Work item: Look for "CRASH" in the material below and show each line that contains it.

Excerpted data:
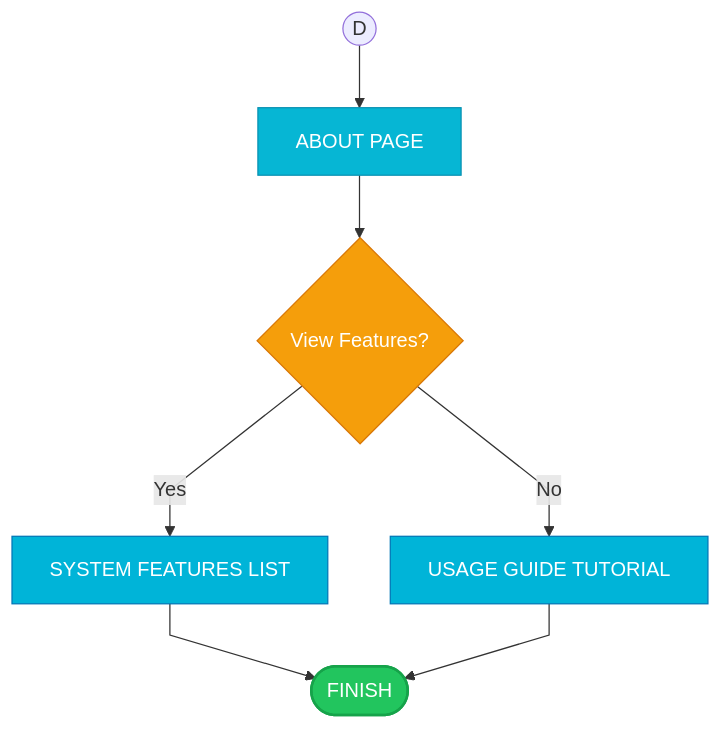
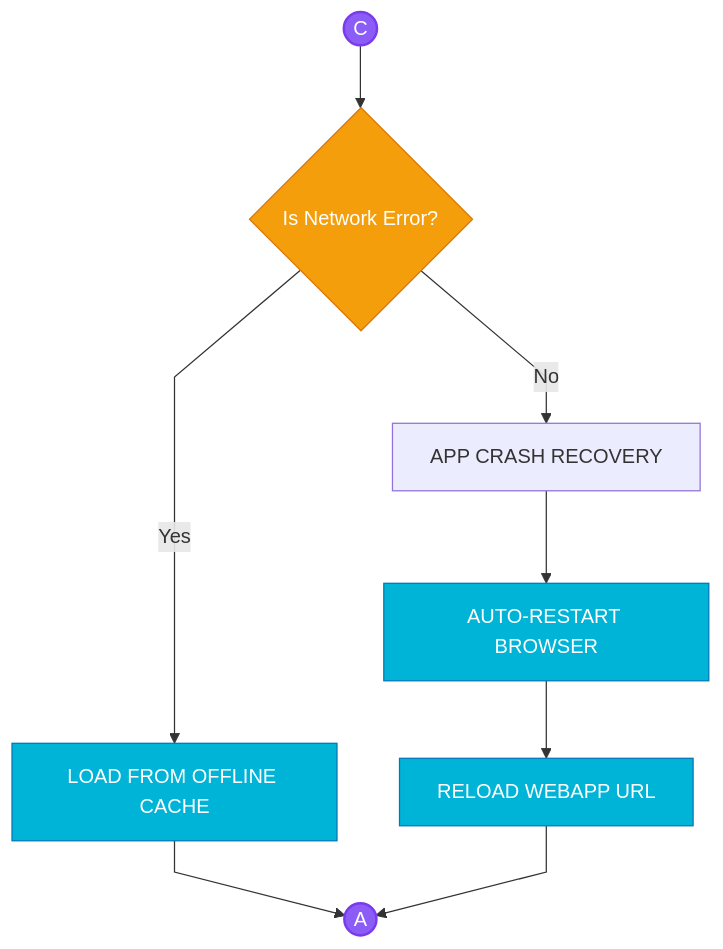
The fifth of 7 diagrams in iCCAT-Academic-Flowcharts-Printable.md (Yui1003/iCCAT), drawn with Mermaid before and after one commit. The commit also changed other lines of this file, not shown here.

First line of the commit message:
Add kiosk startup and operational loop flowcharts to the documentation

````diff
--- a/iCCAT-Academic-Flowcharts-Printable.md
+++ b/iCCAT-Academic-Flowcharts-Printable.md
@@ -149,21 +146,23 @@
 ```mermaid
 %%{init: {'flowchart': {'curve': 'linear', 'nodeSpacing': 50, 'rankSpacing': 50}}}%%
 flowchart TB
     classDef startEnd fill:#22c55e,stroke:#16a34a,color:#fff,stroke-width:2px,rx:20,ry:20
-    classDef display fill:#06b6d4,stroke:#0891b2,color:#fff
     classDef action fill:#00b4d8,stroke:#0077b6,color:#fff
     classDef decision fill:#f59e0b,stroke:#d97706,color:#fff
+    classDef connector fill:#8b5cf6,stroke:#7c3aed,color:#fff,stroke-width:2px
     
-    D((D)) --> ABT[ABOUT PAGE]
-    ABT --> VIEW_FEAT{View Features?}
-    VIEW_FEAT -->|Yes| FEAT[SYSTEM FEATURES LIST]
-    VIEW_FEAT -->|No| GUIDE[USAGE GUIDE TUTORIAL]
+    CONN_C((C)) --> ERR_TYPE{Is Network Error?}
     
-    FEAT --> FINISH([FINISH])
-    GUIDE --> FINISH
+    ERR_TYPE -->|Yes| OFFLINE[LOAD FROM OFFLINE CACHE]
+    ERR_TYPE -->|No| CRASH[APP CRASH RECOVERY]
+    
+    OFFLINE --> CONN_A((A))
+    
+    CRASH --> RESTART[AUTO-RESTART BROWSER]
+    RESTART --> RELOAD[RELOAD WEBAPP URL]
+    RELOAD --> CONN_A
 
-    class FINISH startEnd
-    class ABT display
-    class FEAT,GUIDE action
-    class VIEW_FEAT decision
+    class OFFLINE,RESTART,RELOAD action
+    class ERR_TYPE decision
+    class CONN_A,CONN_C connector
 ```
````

Answer box:
+    ERR_TYPE -->|No| CRASH[APP CRASH RECOVERY]
+    CRASH --> RESTART[AUTO-RESTART BROWSER]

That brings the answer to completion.